▸ **Web page revision data**:
[Start of Attachment]
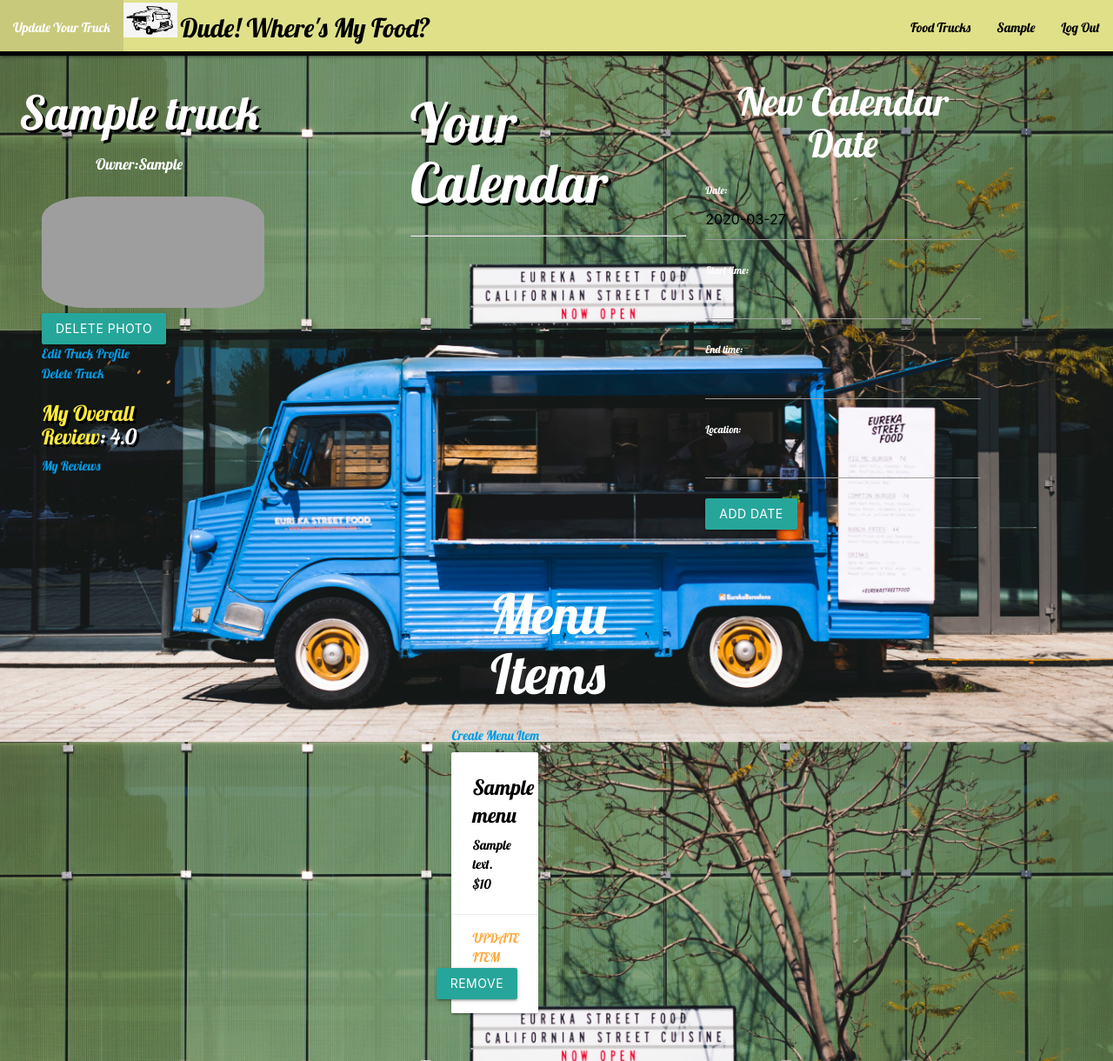
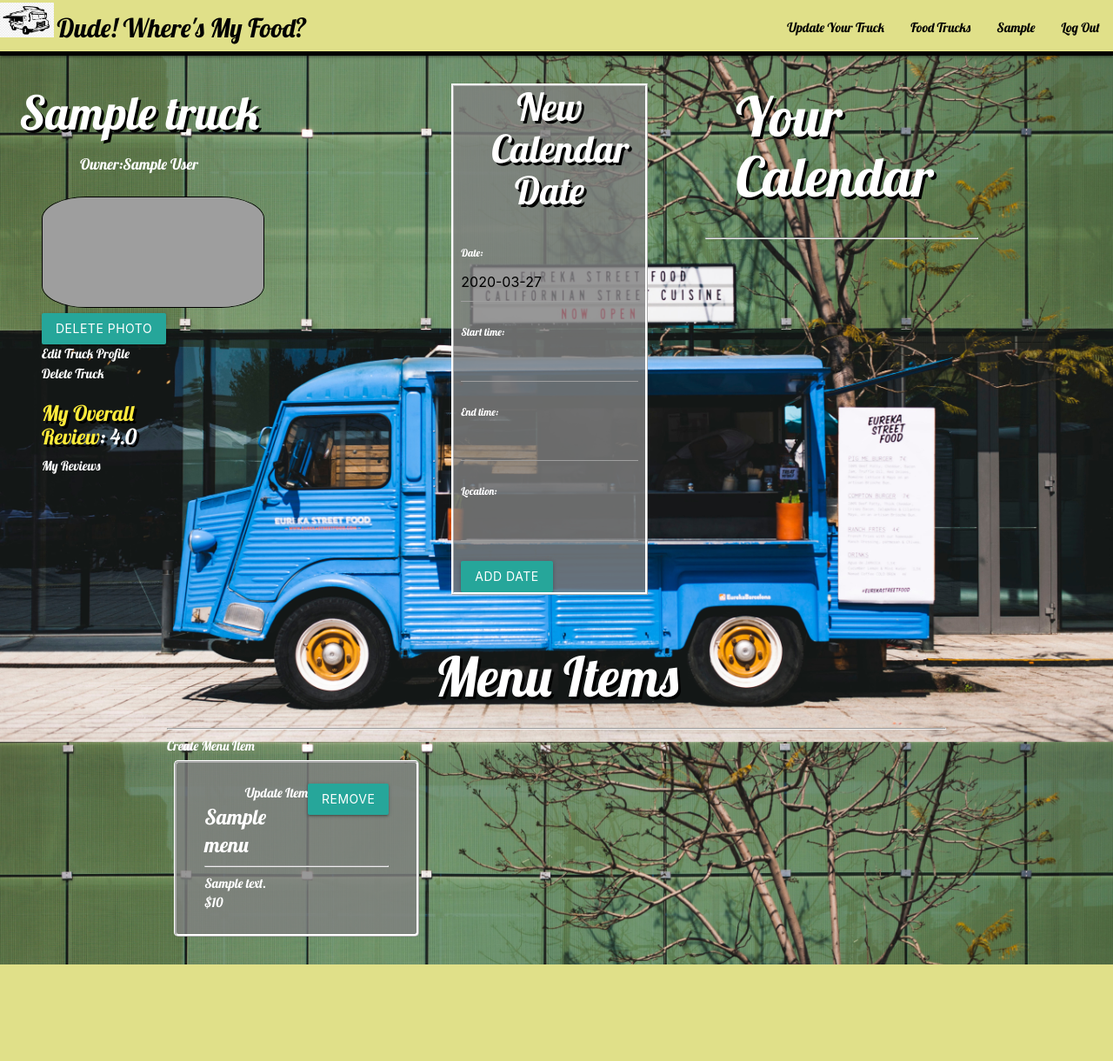
Before and after one commit to rjohnson0707/Dude-Wheres-My-Food, a Django app: page /truck/1/ in a window 1280 px wide. Shown: the whole page at 87% size. After the commit the page ends 1109 px from the top, so only its background shows below. Run offline with Django 3.2, Linux system fonts and the light colour scheme; a user stored in the database is signed in; tables that the repository leaves empty hold one stand-in row (values such as "Sample post"); grey boxes are pictures that could not be loaded.

Commit message:
Styling update for truck page, truck register button moved, index page tightened up

```diff
--- a/dwmf/models.py
+++ b/dwmf/models.py
@@ -43,7 +43,6 @@ class Profile(models.Model):
     first_name = models.CharField(max_length=50)
     last_name = models.CharField(max_length=50)
     truck_owner = models.BooleanField(default=False)
-    # choices=([('1', 'Yes'), ('2', 'No')])
     user = models.OneToOneField(User, on_delete=models.CASCADE)
     bio = models.TextField(max_length=500)
 
--- a/dwmf/static/css/style.css
+++ b/dwmf/static/css/style.css
@@ -153,7 +153,10 @@ label{
     background-color: rgba(128,128,128,0.8);
     outline-style: ridge;
     padding: 0 2px;
-    font-size: larger;
+}
+.intro p{
+    font-size: x-large;
+    font-family: Helvetica,Arial,  sans-serif;
 }
 .home-h1{
     text-shadow: 3px 3px black;
@@ -197,8 +200,9 @@ label{
 }
 #index-image{
     float: right;
-    height: 10vw;
-    width: 10vw;
+    position: relative;
+    height: 5vw;
+    width: 5vw;
     border-radius: 50%;
     border: 1px solid black;
     padding: 0;
@@ -333,6 +337,7 @@ label{
     border-radius: 20%;
     height: 10vw;
     width: 20vw;
+    border: 1px black solid;
 }
 .truck-detail-h2{
     text-shadow: 3px 3px black;
@@ -343,11 +348,39 @@ label{
 }
 .calendar-h1{
     text-shadow: 3px 3px black;
+    margin: 35px;
 }
 
-p{
-    color: black;
+.add-calendar{
+    color: white;
+    background-color: rgba(128,128,128,0.8);
+    outline-style: ridge;
+    outline-color: white;
+    padding: 0 8px;
 }
-li{
-    color: black;
+#calendar-holder{
+    color: white;
+    background-color: rgba(128,128,128,0.8);
+
+    padding: 0 8px;
 }
+.calendar-ul{
+    outline-style: ridge;
+    outline-color: white;
+}
+.menu-h1{
+    text-shadow: 3px 3px black;
+}
+#menu-card{
+    color: white;
+    background-color: rgba(128,128,128,0.8);
+    outline-style: ridge;
+    outline-color: white;
+    padding: 0 8px;
+}
+.row a{
+    color: white;
+}
+.row a:hover{
+    color: blue;
+}
--- a/dwmf/templates/base.html
+++ b/dwmf/templates/base.html
@@ -15,20 +15,15 @@
 <body>
     <nav class="head-nav">
         <div class="nav-wrapper">
-            <img class='logo' src="/static/images/foodtruck.jpg" alt="">
+            <img class="center logo" src="/static/images/foodtruck.jpg" alt="">
             <!-- <i class="large material-icons">local_shipping</i> -->
             <a href="/" class="banner">Dude! Where's My Food?</a>
-
-                {% if user.is_authenticated %}
-            <ul class="left">
+            <ul class="right">
                 {%if user.truck_set.count%}
                 <li><a href="{%url 'truck_detail' user.truck_set.first.id%}">Update Your Truck</a></li>
                 {%else%}
                 <li><a href="{%url 'truck_register' %}">Register a Truck</a></li>
                 {%endif%}
-            </ul>
-            {%endif%}
-            <ul class="right">
                 <li><a href="{% url 'index' %}">Food Trucks</a></li>
                 {% if user.is_authenticated %}
 
--- a/dwmf/templates/dwmf/truck_detail.html
+++ b/dwmf/templates/dwmf/truck_detail.html
@@ -11,7 +11,7 @@
 
         <div class="row">
             <h2 class="center truck-detail-h2">{{truck.name}}</h2>
-            <h6 class="center">Owner:{{truck.user.first_name}}</h6>
+            <h6 class="center">Owner:{{truck.user.first_name}} {{truck.user.last_name}}</h6>
         </div>
 
         <!--Row 2  -->
@@ -56,65 +56,67 @@
     <div class="col s9">
 
       <!-- Calendar container and informations -->
+        <div class="row">
             <div class="container">
-            <div class="row">
                 <div class="col s6">
-
+                    <div class="container add-calendar">
+                        <h3 class="center calendar-h1">New Calendar Date</h3>
+                        <form action="{%url 'add_calendar' truck.id%}" method="post">
+                            {%csrf_token%}
+                            {{calendar_form.as_p}}
+                            <input type="submit" class="btn calendar-btn" value="Add Date">
+                        </form>
+                    </div>
+                </div>
+                <div class="col s6">
                     <h1 class="calendar-h1">Your Calendar</h1>
                     <hr>
-
                     {%if truck.calendar_set.count%}
                         {%for calendar in truck.calendar_set.all%}
                             {%if calendar.date_checker%}
 
                             {%else%}
-                        <ul class="collection col s4">
-                            <li class="collection-header center"><span>{{calendar.date}}</span></li>
-                            <li class="collection-item center">Start Time: {{calendar.start_time}}  |  End Time: {{calendar.end_time}}</li>
-                            <li class="collection-item center">{{calendar.location}}</li>
-                            <form action="{% url 'delete_calendar' truck.id calendar.id %}" method="post">
+                            <div class="container col s6" >
+                                <ul class="left calendar-ul">
+                                    <li id="calendar-holder"><span class="black-text">Date</span>: {{calendar.date}}</li>
+                                    <li id="calendar-holder"><span class="black-text">Start Time</span>: {{calendar.start_time}}</li>
+                                    <li id="calendar-holder"><span class="black-text">End Time</span>: {{calendar.end_time}}</li>
+                                    <li id="calendar-holder">{{calendar.location}}</li>
+                                    <li class="center" id="calendar-holder"><form action="{% url 'delete_calendar' truck.id calendar.id %}" method="post">
                                         {% csrf_token %}
                                     <button type="submit" class="btn center">Remove</button>
-                            </form>
+                                    </form></li>
                                 </ul>
+                            </div>
                             {%endif%}
                         {%endfor%}
                     {%else%}
-                        <h4>You have no upcoming dates</h4>
+                        <h1>You have no upcoming dates</h1>
                     {%endif%}
-
-                </div>
-
-                <div class="col s6">
-                        <h3 class="center">New Calendar Date</h3>
-                        <form action="{%url 'add_calendar' truck.id%}" method="post">
-                            {%csrf_token%}
-                            {{calendar_form.as_p}}
-                            <input type="submit" class="btn" value="Add Date">
-                        </form>
-
                 </div>
             </div>
+        </div>
+    </div>
+</div>
+ <!-- Menu Items! -->
 <div class="row ">
-                <div class="col s6">
     <div class="container">
-                        <h1 class="center">Menu Items</h1>
+        <h1 class="center menu-h1">Menu Items</h1><hr>
         <a href="{%url 'menu_create' truck.id%}">Create Menu Item</a>
         <div class="row">
         {%for item in truck.menu_set.all%}
-                            <div class="col s12 m12 l6">
-                                <div class="card small">
+            <div class="col s12 m6 l4">
+                <div class="card" id="menu-card">
                     <div class="card-content">
-                                        <p><span class="card-title">{{item.food_name}}</span></p>
-                                        <p>{{item.description}}</p>
-                                        <p>${{item.price}}</p>
-                                    </div>
-                                    <div class="card-action">
-                                        <a href="{%url 'menu_update'  truck.id item.id%}">Update Item</a>
                         <form action="{% url 'delete_item' truck.id item.id %}" method="post">
                             {% csrf_token %}
                             <button type="submit" class="btn right">Remove</button>
                         </form>
+                        <a class="right" href="{%url 'menu_update'  truck.id item.id%}">Update Item</a>
+                        <p><span class="card-title">{{item.food_name}}</span></p>
+                        <hr>
+                        <p>{{item.description}}</p>
+                        <p>${{item.price}}</p>
                     </div>
                 </div>
             </div>
@@ -123,9 +125,6 @@
     </div>
 </div>
 
-        </div>
-    </div>
-</div>
 
 
 
--- a/dwmf/templates/home.html
+++ b/dwmf/templates/home.html
@@ -3,10 +3,10 @@
 
 <div class='container center '>
     <h1 class="home-h1">Welcome To <br>
-         Dude Where's My Food</h1>
+         Dude! Where's My Food?</h1>
 
     <div class="container intro">
-        <p>DWMF is a one stop place for your local food truck needs! As a user you can look for your favorite food truck, see what they have to offer, and see where they will be next! As a food truck owner you will be able to set up your truck, tell us where you will be, what you are offering, and see what your guests have to say about you!</p>
+        <p>D!WMF? is a one stop place for your local food truck needs! As a user you can look for your favorite food truck, see what they have to offer, and see where they will be next! As a food truck owner you will be able to set up your truck, tell us where you will be, what you are offering, and see what your guests have to say about you!</p>
     </div>
 </div>
 {% endblock %}
--- a/dwmf/templates/trucks/index_detail.html
+++ b/dwmf/templates/trucks/index_detail.html
@@ -36,6 +36,7 @@
 
 </div>
 
+{% if user.is_authenticated%}
 
   <div class="review_form left-align">
       <form method="post" action="{% url 'add_review' truck.id %}">
@@ -67,6 +68,8 @@
       </table>
     </div>
 
+ {%else%}
+ {%endif%}
 
 
 
--- a/dwmf/views.py
+++ b/dwmf/views.py
@@ -42,7 +42,7 @@ class TruckDelete(LoginRequiredMixin, DeleteView):
     model = Truck
     success_url = '/trucks/'
 ##########################view definitions here
-
+@login_required
 def truck_detail(request, truck_id):
     truck = Truck.objects.get(id=truck_id)
     calendar_form = CalendarForm()
@@ -60,13 +60,13 @@ def truck_detail(request, truck_id):
         'calendar_form': calendar_form,
         'avg':avg
         })
-
+@login_required
 def menu_create(request, truck_id):
     truck = Truck.objects.get(id=truck_id)
     menu_form = MenuForm()
 
     return render(request, 'dwmf/menu_form.html',{'truck':truck, 'menu_form': menu_form})
-
+@login_required
 def menu_new(request, truck_id):
     truck = Truck.objects.get(id=truck_id)
     form = MenuForm(request.POST)
@@ -104,6 +104,7 @@ def signup(request):
     context = {'form': form, 'profile_form': profile_form,'error_message': error_message}
     return render(request, 'registration/signup.html', context)
 
+@login_required
 def profile(request, pk=None):
     if pk:
         user = User.objects.get(pk=pk)
@@ -114,6 +115,7 @@ def profile(request, pk=None):
     trucks_user_doesnt_favorite = Truck.objects.exclude(id__in = profile.trucks.all().values_list('id'))
     return render(request, 'registration/profile.html', {'user': user, 'trucks': trucks, 'trucks_user_doesnt_favorite': trucks_user_doesnt_favorite})
 
+@login_required
 def profile_photo(request, user_id):
     photo_file = request.FILES.get('photo-file', None)
     if photo_file:
@@ -128,18 +130,21 @@ def profile_photo(request, user_id):
             print('An error occurred uploading the file to the cloud')
     return redirect(reverse('profile'))
 
+@login_required
 def delete_photo(request, user_id):
     key = ProfilePhoto.objects.get(user_id=user_id)
     key.delete()
 
     return redirect(reverse('profile'))
 
+@login_required
 def delete_truck_photo(request, truck_id):
     key = TruckPhoto.objects.get(truck_id=truck_id)
     key.delete()
 
     return redirect('truck_detail', truck_id=truck_id)
 
+@login_required
 def truck_photo(request, truck_id):
 
     photo_file = request.FILES.get('photo-file', None)
@@ -154,17 +159,19 @@ def truck_photo(request, truck_id):
         except:
             print('An error occurred uploading the file to the cloud')
     return redirect('truck_detail', truck_id=truck_id)
-
+@login_required
 def assoc_truck(request, user_id, truck_id):
     Profile.objects.get(user_id=user_id).trucks.add(truck_id)
     return redirect(reverse('profile'))
-
+@login_required
 def unassoc_truck(request, user_id, tk_id):
     Profile.objects.get(user_id=user_id).trucks.remove(tk_id)
     return redirect(reverse('profile'))
 
 def trucks_index(request):
     trucks = Truck.objects.all()
+    t = trucks.first()
+    print(t.reviews.all())
     return render(request, 'trucks/index.html', {'trucks': trucks })
 
 def trucks_info(request, truck_id):
@@ -179,7 +186,7 @@ def trucks_info(request, truck_id):
     else:
         avg = 'None: Be the first to review!'
     return render(request, 'trucks/index_detail.html', {'truck': truck, 'review_form': review_form, 'avg': avg})
-
+@login_required
 def add_review(request, truck_id):
     form = ReviewForm(request.POST)
     user = request.user
@@ -190,12 +197,12 @@ def add_review(request, truck_id):
         new_review.created_date = datetime.now()
         new_review.save()
     return redirect('index_detail', truck_id=truck_id)
-
+@login_required
 def truck_reviews(request, truck_id):
     reviews = Review.objects.filter(truck=truck_id)
     truck = Truck.objects.get(id=truck_id)
     return render(request, 'dwmf/truck_reviews.html', {'reviews':reviews, 'truck': truck})
-
+@login_required
 def delete_review(request, truck_id, review_id):
     review = Review.objects.get(id=review_id)
     if request.method == 'POST':
@@ -203,7 +210,7 @@ def delete_review(request, truck_id, review_id):
         return redirect('index_detail', truck_id=truck_id)
     else:
         return render(request, 'trucks/index_detail.html', truck_id=truck_id)
-
+@login_required
 def add_calendar(request, truck_id):
 
     form = CalendarForm(request.POST)
@@ -215,8 +222,7 @@ def add_calendar(request, truck_id):
         new_calendar.save()
     return redirect('truck_detail', truck_id=truck_id)
 
-
-
+@login_required
 def edit_user(request):
     if request.method == 'POST':
         form = EditUser(request.POST, instance=request.user)
@@ -229,6 +235,7 @@ def edit_user(request):
         form = EditUser(instance=request.user)
         return render(request, 'registration/edit_user.html', {'form': form})
 
+@login_required
 def menu_update(request, item_id, truck_id):
     item = Menu.objects.get(id=item_id)
     if request.method == 'POST':
@@ -243,6 +250,7 @@ def menu_update(request, item_id, truck_id):
         form = MenuUpdate(instance=item)
         return render(request, 'dwmf/menu_update.html',{'form': form})
 
+@login_required
 def delete_item(request, item_id, truck_id):
     obj = Menu.objects.get(id=item_id)
     if request.method == 'POST':
@@ -253,6 +261,7 @@ def delete_item(request, item_id, truck_id):
     }
     return render(request, 'dwmf/truck_detail.html', {'truck_id': truck_id})
 
+@login_required
 def delete_calendar(request, calendar_id, truck_id):
     obj = Calendar.objects.get(id=calendar_id)
     if request.method == 'POST':
```
Also changed, not shown: dwmf/templates/trucks/index.html (+8 -4 lines). Lines whose indentation alone changed are shown as unchanged.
[End of Attachment]
▸ **WHAT NEEDS TO BE DONE**:
Wherever the word "button" turns up in the records above, copy the line that holds it.

▸ **RESULT OF THE TASK**:
Styling update for truck page, truck register button moved, index page tightened up
                                     <button type="submit" class="btn center">Remove</button>
                             <button type="submit" class="btn right">Remove</button>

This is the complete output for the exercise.